(Edit difference data)

● ● ● ● ●

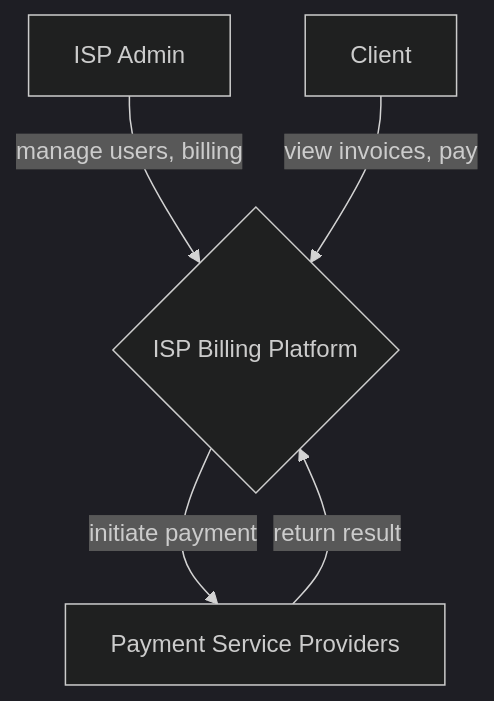
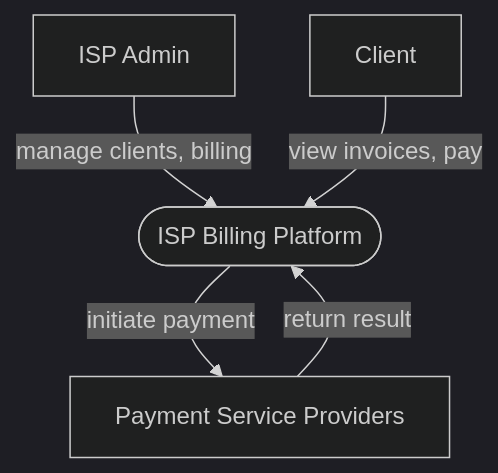
One commit to m000gg/unit-billing changed the diagram in docs/architecture/system-context.md. Above: the diagram before and after it, drawn with Mermaid (dark theme). The commit also changed other lines of this file and 2 other files, not shown here.

````diff
--- a/docs/architecture/system-context.md
+++ b/docs/architecture/system-context.md
@@ -70,7 +70,7 @@
 ```mermaid
 flowchart TD  
-    A[ISP Admin] -->|manage users, billing| B{ISP Billing Platform}
-    C[Client] -->|view invoices, pay| B{ISP Billing Platform}
-    B{ISP Billing Platform} -->|initiate payment| D[Payment Service Providers]
-    D[Payment Service Providers] -->|return result| B{ISP Billing Platform}
+    A[ISP Admin] -->|manage clients, billing| B([ISP Billing Platform])
+    C[Client] -->|view invoices, pay| B([ISP Billing Platform])
+    B([ISP Billing Platform]) -->|initiate payment| D[Payment Service Providers]
+    D[Payment Service Providers] -->|return result| B([ISP Billing Platform])
 ```
````
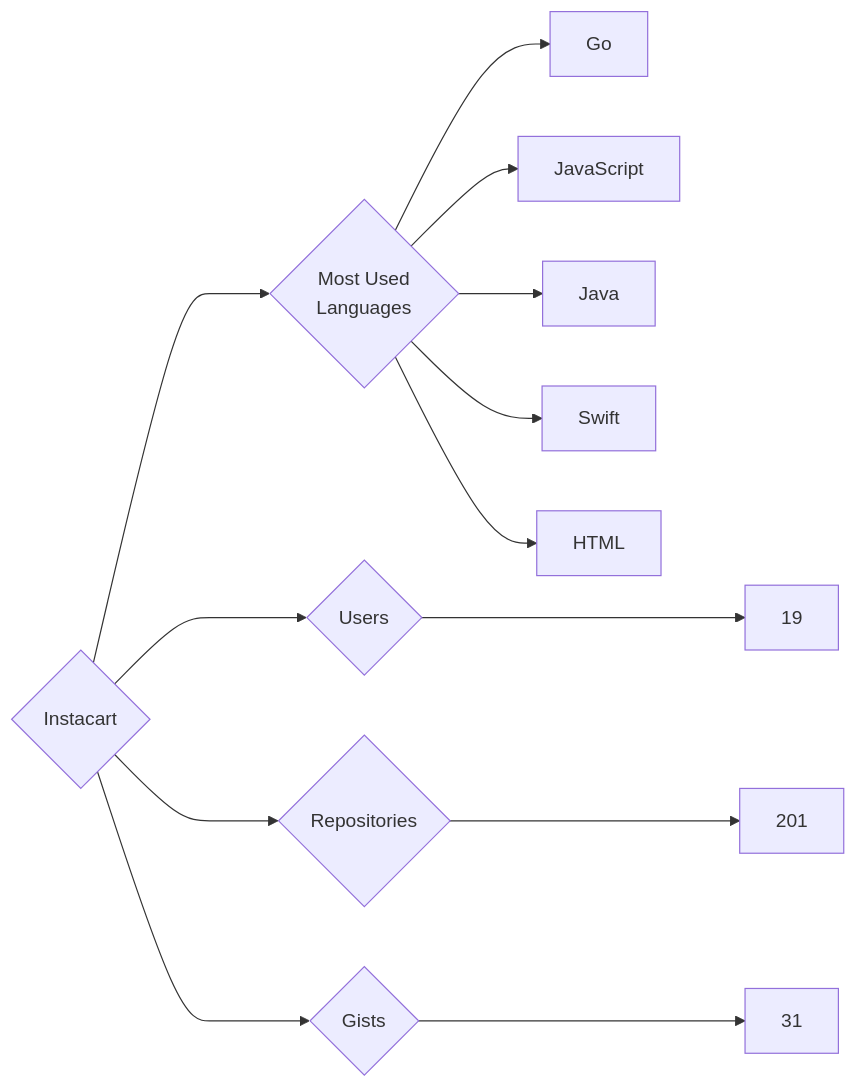
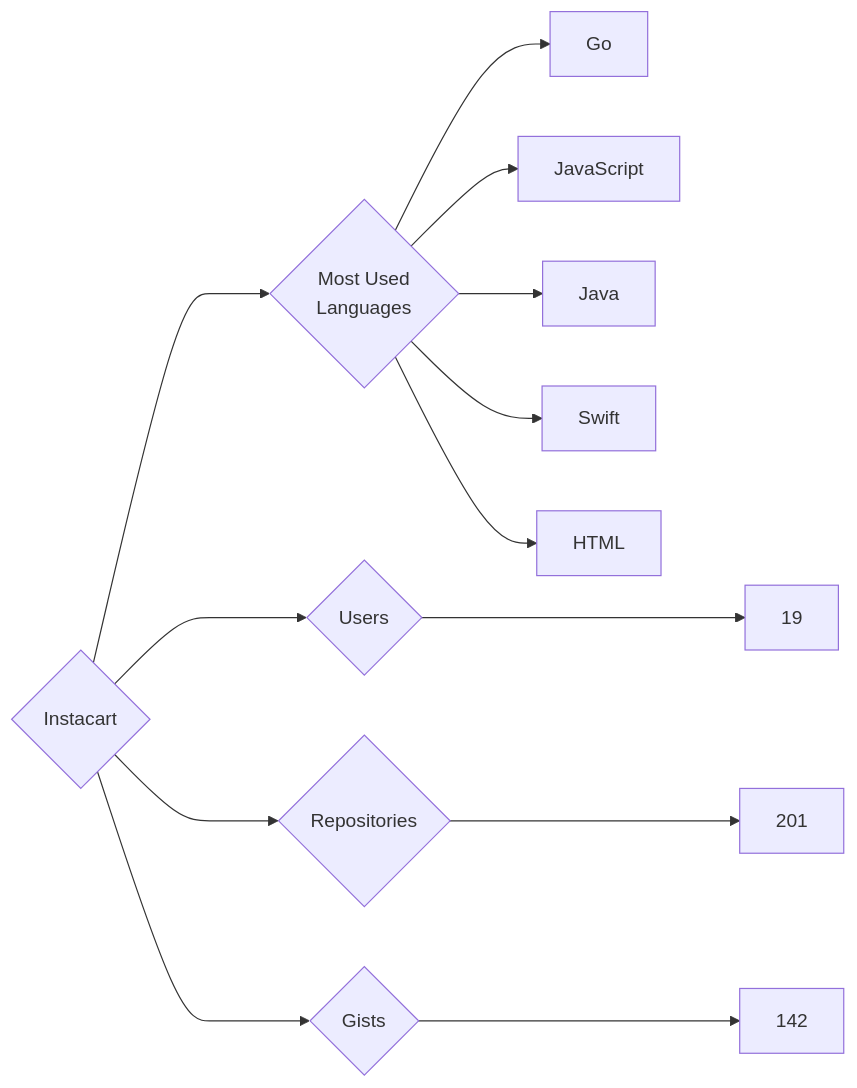
Before and after one commit to trickest/insiders: the diagram in targets/Instacart/README.md, drawn with Mermaid. The commit also changed 1030 other files, not shown here.

````diff
--- a/targets/Instacart/README.md
+++ b/targets/Instacart/README.md
@@ -3,13 +3,13 @@
 ```mermaid
 graph LR
 COMPANY_NAME{Instacart}
 COMPANY_NAME ---> U{Users} ---> UN[19]
 COMPANY_NAME ---> R{Repositories} ---> RN[201]
-COMPANY_NAME ---> G{Gists} ---> GN[31]
+COMPANY_NAME ---> G{Gists} ---> GN[142]
 COMPANY_NAME ---> ML{Most Used<br>Languages}
 ML --> Go[Go]
 ML --> JavaScript[JavaScript]
 ML --> Java[Java]
 ML --> Swift[Swift]
 ML --> HTML[HTML]
 ```
````
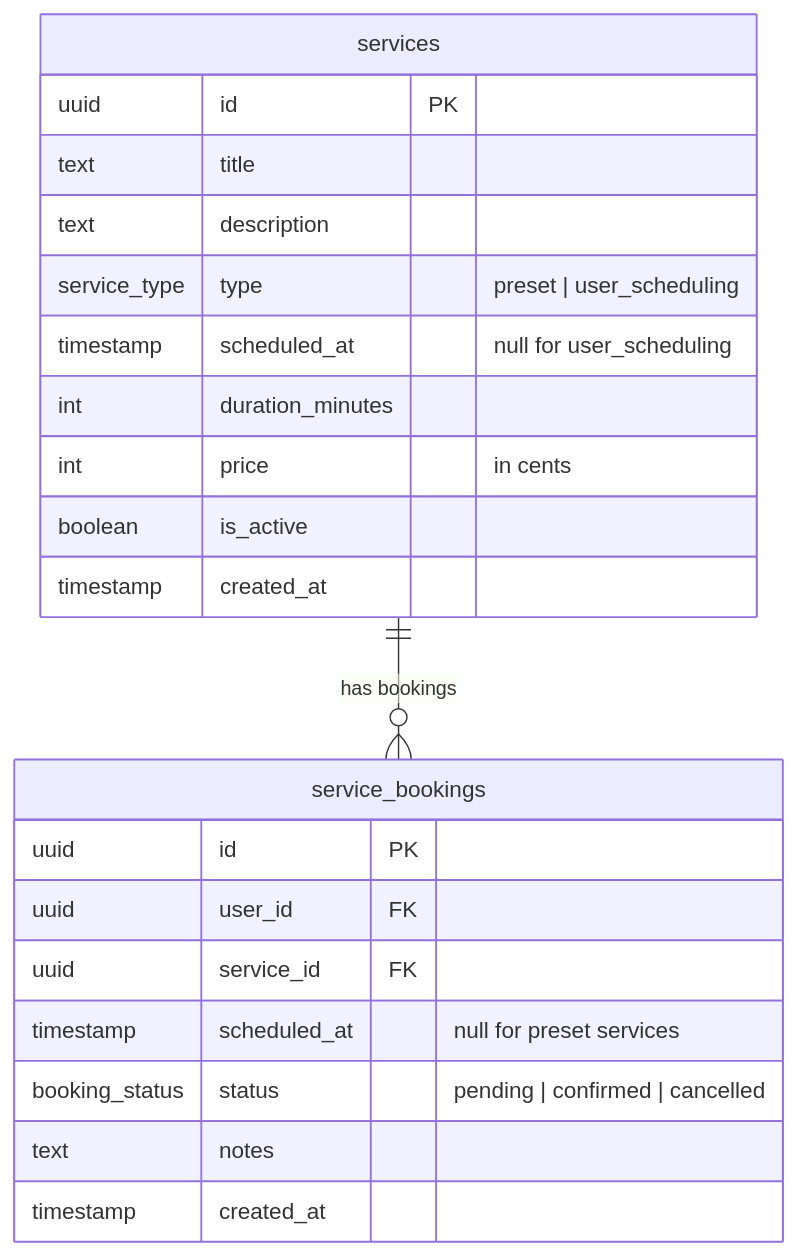
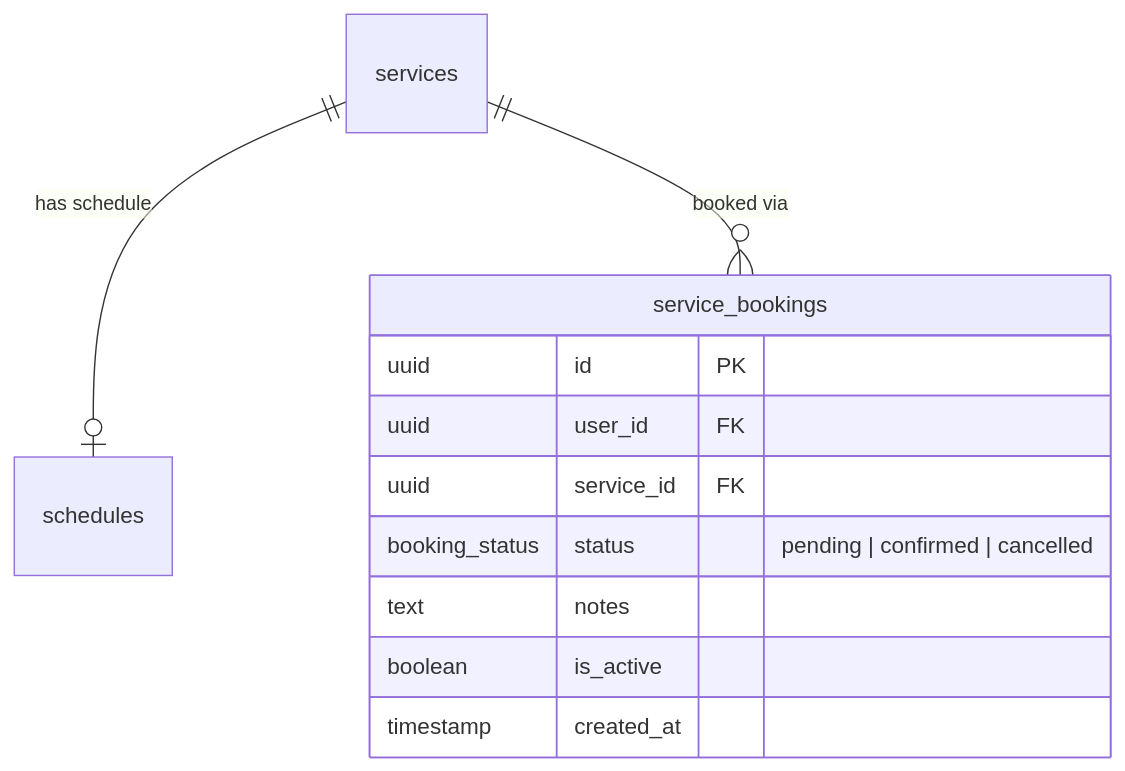
The third of 3 diagrams in docs/services.md (hack4impact/mcld-project), drawn with Mermaid before and after one commit. The commit also changed other lines of this file and 3 other files, not shown here.

````diff
--- a/docs/services.md
+++ b/docs/services.md
@@ -9,26 +42,15 @@
 ```mermaid
 erDiagram
-    services {
+    service_bookings {
         uuid id PK
-        text title
-        text description
-        service_type type "preset | user_scheduling"
-        timestamp scheduled_at "null for user_scheduling"
-        int duration_minutes
-        int price "in cents"
+        uuid user_id FK
+        uuid service_id FK
+        booking_status status "pending | confirmed | cancelled"
+        text notes
         boolean is_active
         timestamp created_at
     }
 
-    service_bookings {
-        uuid id PK
-        uuid user_id FK
-        uuid service_id FK
-        timestamp scheduled_at "null for preset services"
-        booking_status status "pending | confirmed | cancelled"
-        text notes
-        timestamp created_at
-    }
-
-    services ||--o{ service_bookings : "has bookings"
+    services ||--o| schedules : "has schedule"
+    services ||--o{ service_bookings : "booked via"
 ```
````
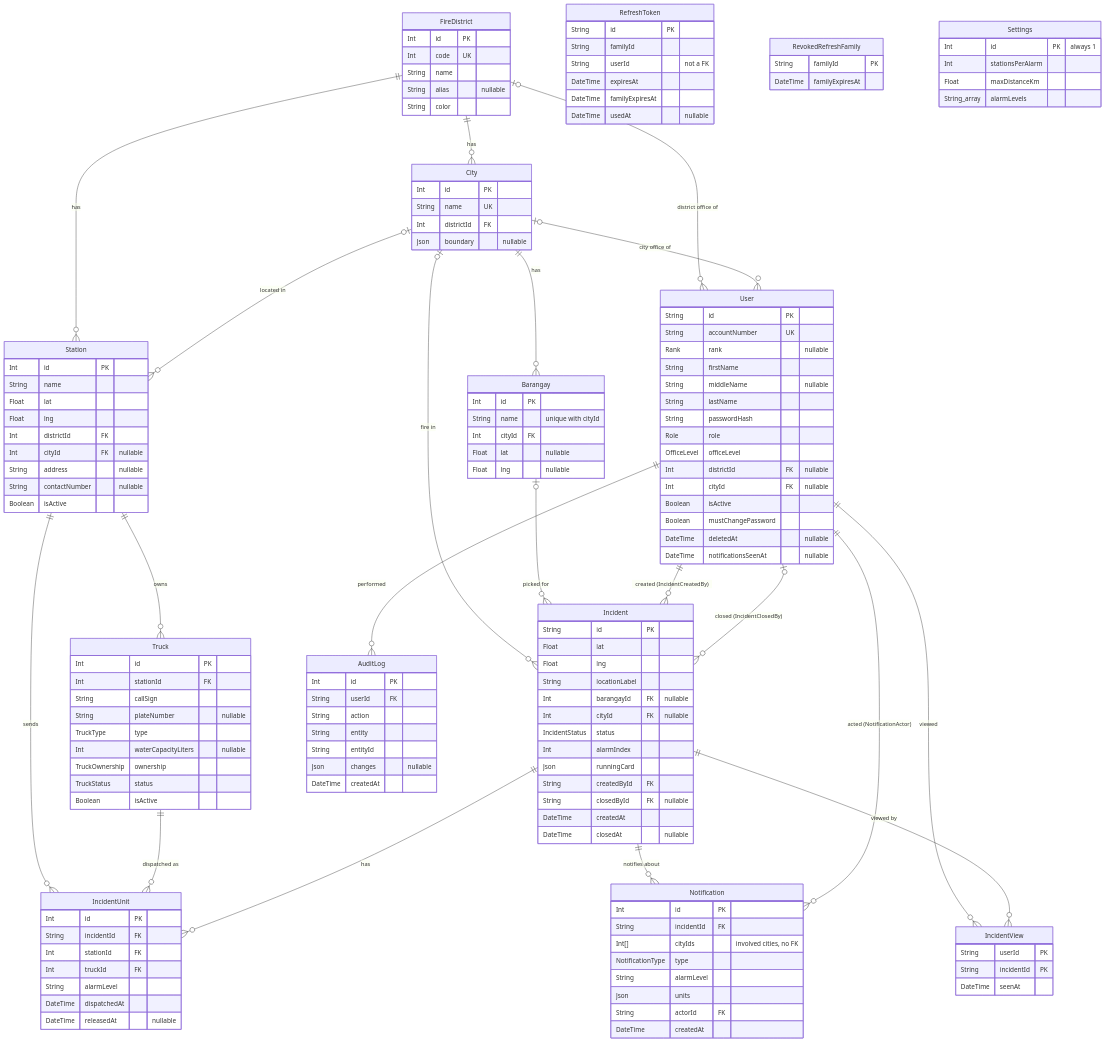
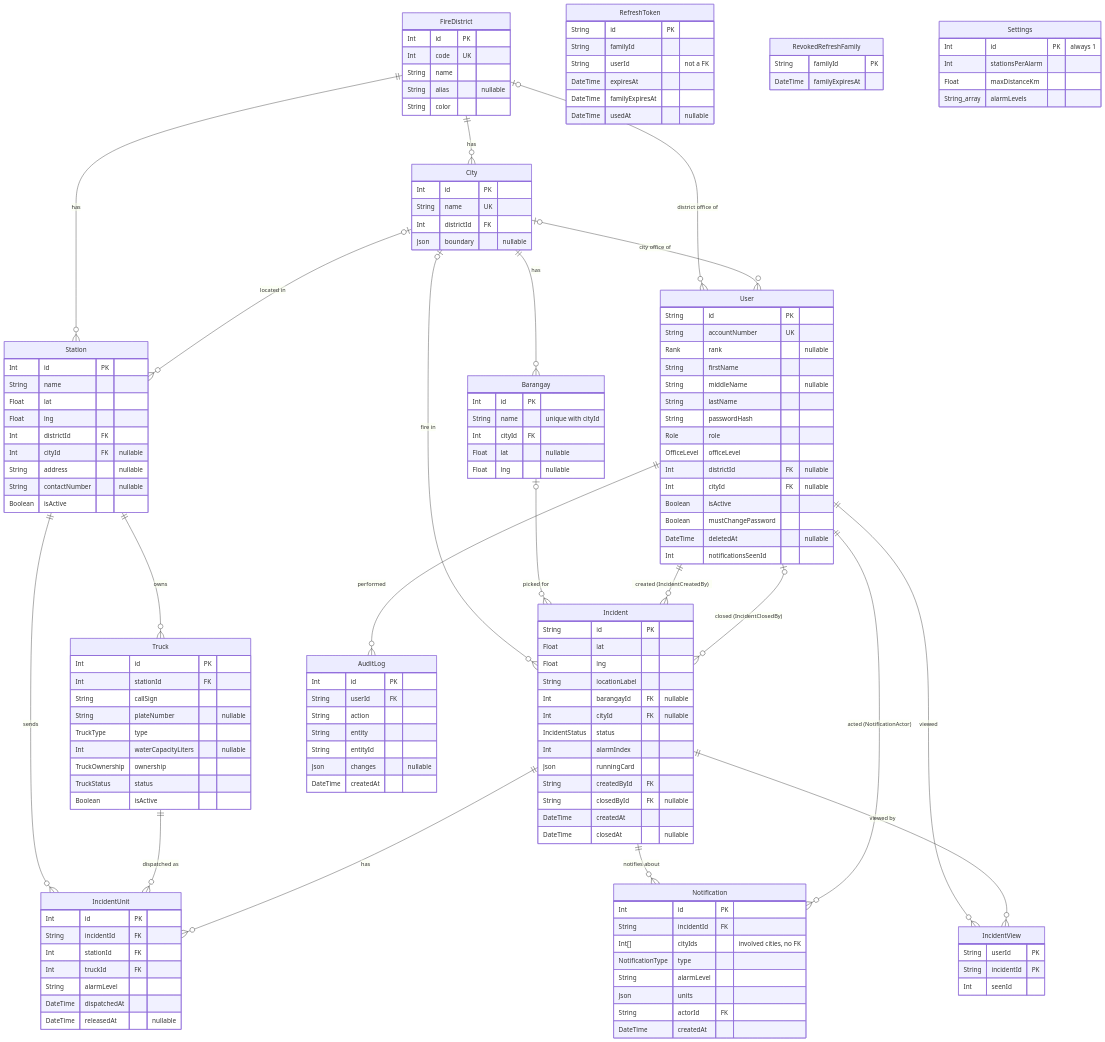
The diagram in docs/database/erd.md (geofreybazar/runningcardsystem), drawn with Mermaid before and after one commit. The commit also changed 11 other files, not shown here.

```diff
--- a/docs/database/erd.md
+++ b/docs/database/erd.md
@@ -81,12 +81,12 @@
     Boolean isActive
     Boolean mustChangePassword
     DateTime deletedAt "nullable"
-    DateTime notificationsSeenAt "nullable"
+    Int notificationsSeenId
   }
   IncidentView {
     String userId PK
     String incidentId PK
-    DateTime seenAt
+    Int seenId
   }
   Notification {
     Int id PK
```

● ● ● ● ●

* **TASK BRIEF**
Print all records verbatim, excluding pictures.

* **SOLUTION**
One commit to m000gg/unit-billing changed the diagram in docs/architecture/system-context.md. Above: the diagram before and after it, drawn with Mermaid (dark theme). The commit also changed other lines of this file and 2 other files, not shown here.

````diff
--- a/docs/architecture/system-context.md
+++ b/docs/architecture/system-context.md
@@ -70,7 +70,7 @@
 ```mermaid
 flowchart TD  
-    A[ISP Admin] -->|manage users, billing| B{ISP Billing Platform}
-    C[Client] -->|view invoices, pay| B{ISP Billing Platform}
-    B{ISP Billing Platform} -->|initiate payment| D[Payment Service Providers]
-    D[Payment Service Providers] -->|return result| B{ISP Billing Platform}
+    A[ISP Admin] -->|manage clients, billing| B([ISP Billing Platform])
+    C[Client] -->|view invoices, pay| B([ISP Billing Platform])
+    B([ISP Billing Platform]) -->|initiate payment| D[Payment Service Providers]
+    D[Payment Service Providers] -->|return result| B([ISP Billing Platform])
 ```
````
Before and after one commit to trickest/insiders: the diagram in targets/Instacart/README.md, drawn with Mermaid. The commit also changed 1030 other files, not shown here.

````diff
--- a/targets/Instacart/README.md
+++ b/targets/Instacart/README.md
@@ -3,13 +3,13 @@
 ```mermaid
 graph LR
 COMPANY_NAME{Instacart}
 COMPANY_NAME ---> U{Users} ---> UN[19]
 COMPANY_NAME ---> R{Repositories} ---> RN[201]
-COMPANY_NAME ---> G{Gists} ---> GN[31]
+COMPANY_NAME ---> G{Gists} ---> GN[142]
 COMPANY_NAME ---> ML{Most Used<br>Languages}
 ML --> Go[Go]
 ML --> JavaScript[JavaScript]
 ML --> Java[Java]
 ML --> Swift[Swift]
 ML --> HTML[HTML]
 ```
````
The third of 3 diagrams in docs/services.md (hack4impact/mcld-project), drawn with Mermaid before and after one commit. The commit also changed other lines of this file and 3 other files, not shown here.

````diff
--- a/docs/services.md
+++ b/docs/services.md
@@ -9,26 +42,15 @@
 ```mermaid
 erDiagram
-    services {
+    service_bookings {
         uuid id PK
-        text title
-        text description
-        service_type type "preset | user_scheduling"
-        timestamp scheduled_at "null for user_scheduling"
-        int duration_minutes
-        int price "in cents"
+        uuid user_id FK
+        uuid service_id FK
+        booking_status status "pending | confirmed | cancelled"
+        text notes
         boolean is_active
         timestamp created_at
     }
 
-    service_bookings {
-        uuid id PK
-        uuid user_id FK
-        uuid service_id FK
-        timestamp scheduled_at "null for preset services"
-        booking_status status "pending | confirmed | cancelled"
-        text notes
-        timestamp created_at
-    }
-
-    services ||--o{ service_bookings : "has bookings"
+    services ||--o| schedules : "has schedule"
+    services ||--o{ service_bookings : "booked via"
 ```
````
The diagram in docs/database/erd.md (geofreybazar/runningcardsystem), drawn with Mermaid before and after one commit. The commit also changed 11 other files, not shown here.

```diff
--- a/docs/database/erd.md
+++ b/docs/database/erd.md
@@ -81,12 +81,12 @@
     Boolean isActive
     Boolean mustChangePassword
     DateTime deletedAt "nullable"
-    DateTime notificationsSeenAt "nullable"
+    Int notificationsSeenId
   }
   IncidentView {
     String userId PK
     String incidentId PK
-    DateTime seenAt
+    Int seenId
   }
   Notification {
     Int id PK
```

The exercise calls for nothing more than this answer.